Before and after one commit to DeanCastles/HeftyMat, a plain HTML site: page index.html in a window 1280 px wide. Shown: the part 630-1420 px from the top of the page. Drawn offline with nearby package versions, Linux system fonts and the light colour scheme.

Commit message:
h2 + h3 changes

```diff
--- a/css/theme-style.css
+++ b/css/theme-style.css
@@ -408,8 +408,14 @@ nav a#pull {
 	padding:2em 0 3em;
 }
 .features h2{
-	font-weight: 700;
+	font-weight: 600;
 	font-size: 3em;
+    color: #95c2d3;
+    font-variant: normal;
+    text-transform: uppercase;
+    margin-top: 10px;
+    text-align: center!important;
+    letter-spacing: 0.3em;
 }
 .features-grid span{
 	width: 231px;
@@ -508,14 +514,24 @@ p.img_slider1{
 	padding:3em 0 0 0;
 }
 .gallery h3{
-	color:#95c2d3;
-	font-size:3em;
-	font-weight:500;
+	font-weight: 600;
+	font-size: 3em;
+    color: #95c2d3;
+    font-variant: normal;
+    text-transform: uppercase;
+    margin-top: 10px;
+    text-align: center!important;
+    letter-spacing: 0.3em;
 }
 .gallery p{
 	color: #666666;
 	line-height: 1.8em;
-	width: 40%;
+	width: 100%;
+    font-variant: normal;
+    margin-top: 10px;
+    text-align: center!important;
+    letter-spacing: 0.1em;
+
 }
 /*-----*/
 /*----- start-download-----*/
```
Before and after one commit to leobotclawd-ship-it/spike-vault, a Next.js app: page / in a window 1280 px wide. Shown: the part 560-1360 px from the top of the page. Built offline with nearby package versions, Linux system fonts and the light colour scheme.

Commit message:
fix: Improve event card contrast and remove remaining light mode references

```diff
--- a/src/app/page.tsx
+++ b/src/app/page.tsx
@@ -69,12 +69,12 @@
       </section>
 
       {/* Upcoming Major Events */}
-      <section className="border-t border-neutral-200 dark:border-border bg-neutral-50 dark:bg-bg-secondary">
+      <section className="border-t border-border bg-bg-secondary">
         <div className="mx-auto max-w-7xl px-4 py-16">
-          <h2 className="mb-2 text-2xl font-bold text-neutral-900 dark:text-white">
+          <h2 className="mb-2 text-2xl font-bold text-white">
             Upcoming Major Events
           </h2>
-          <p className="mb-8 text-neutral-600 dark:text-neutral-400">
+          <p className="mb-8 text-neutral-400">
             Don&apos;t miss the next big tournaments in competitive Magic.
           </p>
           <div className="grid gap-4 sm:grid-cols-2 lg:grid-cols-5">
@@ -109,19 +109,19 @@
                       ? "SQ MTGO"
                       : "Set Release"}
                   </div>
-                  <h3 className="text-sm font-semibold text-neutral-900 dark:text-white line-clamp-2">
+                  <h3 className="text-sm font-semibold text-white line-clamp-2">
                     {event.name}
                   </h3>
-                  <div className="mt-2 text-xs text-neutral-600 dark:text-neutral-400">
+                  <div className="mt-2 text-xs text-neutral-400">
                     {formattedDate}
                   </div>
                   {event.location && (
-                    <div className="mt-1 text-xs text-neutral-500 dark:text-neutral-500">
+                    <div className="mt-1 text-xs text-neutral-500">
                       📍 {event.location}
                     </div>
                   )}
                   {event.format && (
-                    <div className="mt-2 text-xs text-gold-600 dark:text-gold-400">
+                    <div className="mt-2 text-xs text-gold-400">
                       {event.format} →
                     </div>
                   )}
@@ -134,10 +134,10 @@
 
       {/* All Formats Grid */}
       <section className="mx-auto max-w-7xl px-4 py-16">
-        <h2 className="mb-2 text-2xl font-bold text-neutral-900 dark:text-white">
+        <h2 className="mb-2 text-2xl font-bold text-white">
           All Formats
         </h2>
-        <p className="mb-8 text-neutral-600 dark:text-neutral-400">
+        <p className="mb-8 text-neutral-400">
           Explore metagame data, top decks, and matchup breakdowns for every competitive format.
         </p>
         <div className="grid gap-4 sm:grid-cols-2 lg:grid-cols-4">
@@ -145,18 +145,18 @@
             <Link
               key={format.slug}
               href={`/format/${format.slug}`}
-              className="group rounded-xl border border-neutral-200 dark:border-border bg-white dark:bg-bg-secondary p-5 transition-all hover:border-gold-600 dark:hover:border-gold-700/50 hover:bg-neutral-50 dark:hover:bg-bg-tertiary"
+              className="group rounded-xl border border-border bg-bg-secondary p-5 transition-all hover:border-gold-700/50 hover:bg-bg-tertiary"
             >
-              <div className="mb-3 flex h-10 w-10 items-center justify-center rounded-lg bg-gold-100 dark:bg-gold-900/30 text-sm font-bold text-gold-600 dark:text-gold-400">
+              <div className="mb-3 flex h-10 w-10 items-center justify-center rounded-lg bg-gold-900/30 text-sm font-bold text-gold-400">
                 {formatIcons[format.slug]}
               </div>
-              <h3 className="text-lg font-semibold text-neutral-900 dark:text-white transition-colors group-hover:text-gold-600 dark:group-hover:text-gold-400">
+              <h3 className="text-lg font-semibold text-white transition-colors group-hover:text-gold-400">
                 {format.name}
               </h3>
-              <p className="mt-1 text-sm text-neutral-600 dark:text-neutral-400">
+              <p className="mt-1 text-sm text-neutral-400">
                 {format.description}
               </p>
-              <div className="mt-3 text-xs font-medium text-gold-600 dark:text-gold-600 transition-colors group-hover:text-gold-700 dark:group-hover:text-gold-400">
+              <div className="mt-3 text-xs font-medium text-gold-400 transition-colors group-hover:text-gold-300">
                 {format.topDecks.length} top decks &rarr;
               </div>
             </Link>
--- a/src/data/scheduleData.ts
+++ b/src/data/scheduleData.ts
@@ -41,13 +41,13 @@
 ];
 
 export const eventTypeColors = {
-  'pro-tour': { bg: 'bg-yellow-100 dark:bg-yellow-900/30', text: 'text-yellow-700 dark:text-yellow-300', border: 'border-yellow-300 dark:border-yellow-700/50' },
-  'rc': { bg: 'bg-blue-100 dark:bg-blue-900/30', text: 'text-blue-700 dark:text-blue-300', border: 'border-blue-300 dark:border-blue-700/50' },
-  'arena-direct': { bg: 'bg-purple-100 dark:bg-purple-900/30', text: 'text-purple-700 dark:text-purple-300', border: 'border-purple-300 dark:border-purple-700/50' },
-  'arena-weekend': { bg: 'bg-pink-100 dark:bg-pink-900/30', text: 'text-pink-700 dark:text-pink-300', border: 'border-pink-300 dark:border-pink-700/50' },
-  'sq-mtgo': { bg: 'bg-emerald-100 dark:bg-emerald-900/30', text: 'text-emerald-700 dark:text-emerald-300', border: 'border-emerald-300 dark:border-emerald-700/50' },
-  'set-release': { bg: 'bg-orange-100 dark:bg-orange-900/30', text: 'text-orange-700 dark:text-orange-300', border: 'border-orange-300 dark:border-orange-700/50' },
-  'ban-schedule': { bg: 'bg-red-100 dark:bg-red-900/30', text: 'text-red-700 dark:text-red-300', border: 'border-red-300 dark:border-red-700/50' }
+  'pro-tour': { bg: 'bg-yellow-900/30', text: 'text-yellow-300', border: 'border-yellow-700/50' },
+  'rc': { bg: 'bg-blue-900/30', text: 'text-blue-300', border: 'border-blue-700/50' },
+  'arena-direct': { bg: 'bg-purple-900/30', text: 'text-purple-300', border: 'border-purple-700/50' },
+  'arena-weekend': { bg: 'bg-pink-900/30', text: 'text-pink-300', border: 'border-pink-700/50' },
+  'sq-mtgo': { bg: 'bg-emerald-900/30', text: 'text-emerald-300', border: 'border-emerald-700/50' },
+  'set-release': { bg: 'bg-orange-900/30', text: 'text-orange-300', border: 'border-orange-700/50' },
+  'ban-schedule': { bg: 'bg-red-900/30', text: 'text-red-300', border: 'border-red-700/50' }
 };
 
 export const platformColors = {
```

- - -

### EXERCISE
Repeat the listing. Keep each line precisely as shown.

### EXERCISE RESPONSE
Before and after one commit to DeanCastles/HeftyMat, a plain HTML site: page index.html in a window 1280 px wide. Shown: the part 630-1420 px from the top of the page. Drawn offline with nearby package versions, Linux system fonts and the light colour scheme.

Commit message:
h2 + h3 changes

```diff
--- a/css/theme-style.css
+++ b/css/theme-style.css
@@ -408,8 +408,14 @@ nav a#pull {
 	padding:2em 0 3em;
 }
 .features h2{
-	font-weight: 700;
+	font-weight: 600;
 	font-size: 3em;
+    color: #95c2d3;
+    font-variant: normal;
+    text-transform: uppercase;
+    margin-top: 10px;
+    text-align: center!important;
+    letter-spacing: 0.3em;
 }
 .features-grid span{
 	width: 231px;
@@ -508,14 +514,24 @@ p.img_slider1{
 	padding:3em 0 0 0;
 }
 .gallery h3{
-	color:#95c2d3;
-	font-size:3em;
-	font-weight:500;
+	font-weight: 600;
+	font-size: 3em;
+    color: #95c2d3;
+    font-variant: normal;
+    text-transform: uppercase;
+    margin-top: 10px;
+    text-align: center!important;
+    letter-spacing: 0.3em;
 }
 .gallery p{
 	color: #666666;
 	line-height: 1.8em;
-	width: 40%;
+	width: 100%;
+    font-variant: normal;
+    margin-top: 10px;
+    text-align: center!important;
+    letter-spacing: 0.1em;
+
 }
 /*-----*/
 /*----- start-download-----*/
```
Before and after one commit to leobotclawd-ship-it/spike-vault, a Next.js app: page / in a window 1280 px wide. Shown: the part 560-1360 px from the top of the page. Built offline with nearby package versions, Linux system fonts and the light colour scheme.

Commit message:
fix: Improve event card contrast and remove remaining light mode references

```diff
--- a/src/app/page.tsx
+++ b/src/app/page.tsx
@@ -69,12 +69,12 @@
       </section>
 
       {/* Upcoming Major Events */}
-      <section className="border-t border-neutral-200 dark:border-border bg-neutral-50 dark:bg-bg-secondary">
+      <section className="border-t border-border bg-bg-secondary">
         <div className="mx-auto max-w-7xl px-4 py-16">
-          <h2 className="mb-2 text-2xl font-bold text-neutral-900 dark:text-white">
+          <h2 className="mb-2 text-2xl font-bold text-white">
             Upcoming Major Events
           </h2>
-          <p className="mb-8 text-neutral-600 dark:text-neutral-400">
+          <p className="mb-8 text-neutral-400">
             Don&apos;t miss the next big tournaments in competitive Magic.
           </p>
           <div className="grid gap-4 sm:grid-cols-2 lg:grid-cols-5">
@@ -109,19 +109,19 @@
                       ? "SQ MTGO"
                       : "Set Release"}
                   </div>
-                  <h3 className="text-sm font-semibold text-neutral-900 dark:text-white line-clamp-2">
+                  <h3 className="text-sm font-semibold text-white line-clamp-2">
                     {event.name}
                   </h3>
-                  <div className="mt-2 text-xs text-neutral-600 dark:text-neutral-400">
+                  <div className="mt-2 text-xs text-neutral-400">
                     {formattedDate}
                   </div>
                   {event.location && (
-                    <div className="mt-1 text-xs text-neutral-500 dark:text-neutral-500">
+                    <div className="mt-1 text-xs text-neutral-500">
                       📍 {event.location}
                     </div>
                   )}
                   {event.format && (
-                    <div className="mt-2 text-xs text-gold-600 dark:text-gold-400">
+                    <div className="mt-2 text-xs text-gold-400">
                       {event.format} →
                     </div>
                   )}
@@ -134,10 +134,10 @@
 
       {/* All Formats Grid */}
       <section className="mx-auto max-w-7xl px-4 py-16">
-        <h2 className="mb-2 text-2xl font-bold text-neutral-900 dark:text-white">
+        <h2 className="mb-2 text-2xl font-bold text-white">
           All Formats
         </h2>
-        <p className="mb-8 text-neutral-600 dark:text-neutral-400">
+        <p className="mb-8 text-neutral-400">
           Explore metagame data, top decks, and matchup breakdowns for every competitive format.
         </p>
         <div className="grid gap-4 sm:grid-cols-2 lg:grid-cols-4">
@@ -145,18 +145,18 @@
             <Link
               key={format.slug}
               href={`/format/${format.slug}`}
-              className="group rounded-xl border border-neutral-200 dark:border-border bg-white dark:bg-bg-secondary p-5 transition-all hover:border-gold-600 dark:hover:border-gold-700/50 hover:bg-neutral-50 dark:hover:bg-bg-tertiary"
+              className="group rounded-xl border border-border bg-bg-secondary p-5 transition-all hover:border-gold-700/50 hover:bg-bg-tertiary"
             >
-              <div className="mb-3 flex h-10 w-10 items-center justify-center rounded-lg bg-gold-100 dark:bg-gold-900/30 text-sm font-bold text-gold-600 dark:text-gold-400">
+              <div className="mb-3 flex h-10 w-10 items-center justify-center rounded-lg bg-gold-900/30 text-sm font-bold text-gold-400">
                 {formatIcons[format.slug]}
               </div>
-              <h3 className="text-lg font-semibold text-neutral-900 dark:text-white transition-colors group-hover:text-gold-600 dark:group-hover:text-gold-400">
+              <h3 className="text-lg font-semibold text-white transition-colors group-hover:text-gold-400">
                 {format.name}
               </h3>
-              <p className="mt-1 text-sm text-neutral-600 dark:text-neutral-400">
+              <p className="mt-1 text-sm text-neutral-400">
                 {format.description}
               </p>
-              <div className="mt-3 text-xs font-medium text-gold-600 dark:text-gold-600 transition-colors group-hover:text-gold-700 dark:group-hover:text-gold-400">
+              <div className="mt-3 text-xs font-medium text-gold-400 transition-colors group-hover:text-gold-300">
                 {format.topDecks.length} top decks &rarr;
               </div>
             </Link>
--- a/src/data/scheduleData.ts
+++ b/src/data/scheduleData.ts
@@ -41,13 +41,13 @@
 ];
 
 export const eventTypeColors = {
-  'pro-tour': { bg: 'bg-yellow-100 dark:bg-yellow-900/30', text: 'text-yellow-700 dark:text-yellow-300', border: 'border-yellow-300 dark:border-yellow-700/50' },
-  'rc': { bg: 'bg-blue-100 dark:bg-blue-900/30', text: 'text-blue-700 dark:text-blue-300', border: 'border-blue-300 dark:border-blue-700/50' },
-  'arena-direct': { bg: 'bg-purple-100 dark:bg-purple-900/30', text: 'text-purple-700 dark:text-purple-300', border: 'border-purple-300 dark:border-purple-700/50' },
-  'arena-weekend': { bg: 'bg-pink-100 dark:bg-pink-900/30', text: 'text-pink-700 dark:text-pink-300', border: 'border-pink-300 dark:border-pink-700/50' },
-  'sq-mtgo': { bg: 'bg-emerald-100 dark:bg-emerald-900/30', text: 'text-emerald-700 dark:text-emerald-300', border: 'border-emerald-300 dark:border-emerald-700/50' },
-  'set-release': { bg: 'bg-orange-100 dark:bg-orange-900/30', text: 'text-orange-700 dark:text-orange-300', border: 'border-orange-300 dark:border-orange-700/50' },
-  'ban-schedule': { bg: 'bg-red-100 dark:bg-red-900/30', text: 'text-red-700 dark:text-red-300', border: 'border-red-300 dark:border-red-700/50' }
+  'pro-tour': { bg: 'bg-yellow-900/30', text: 'text-yellow-300', border: 'border-yellow-700/50' },
+  'rc': { bg: 'bg-blue-900/30', text: 'text-blue-300', border: 'border-blue-700/50' },
+  'arena-direct': { bg: 'bg-purple-900/30', text: 'text-purple-300', border: 'border-purple-700/50' },
+  'arena-weekend': { bg: 'bg-pink-900/30', text: 'text-pink-300', border: 'border-pink-700/50' },
+  'sq-mtgo': { bg: 'bg-emerald-900/30', text: 'text-emerald-300', border: 'border-emerald-700/50' },
+  'set-release': { bg: 'bg-orange-900/30', text: 'text-orange-300', border: 'border-orange-700/50' },
+  'ban-schedule': { bg: 'bg-red-900/30', text: 'text-red-300', border: 'border-red-700/50' }
 };
 
 export const platformColors = {
```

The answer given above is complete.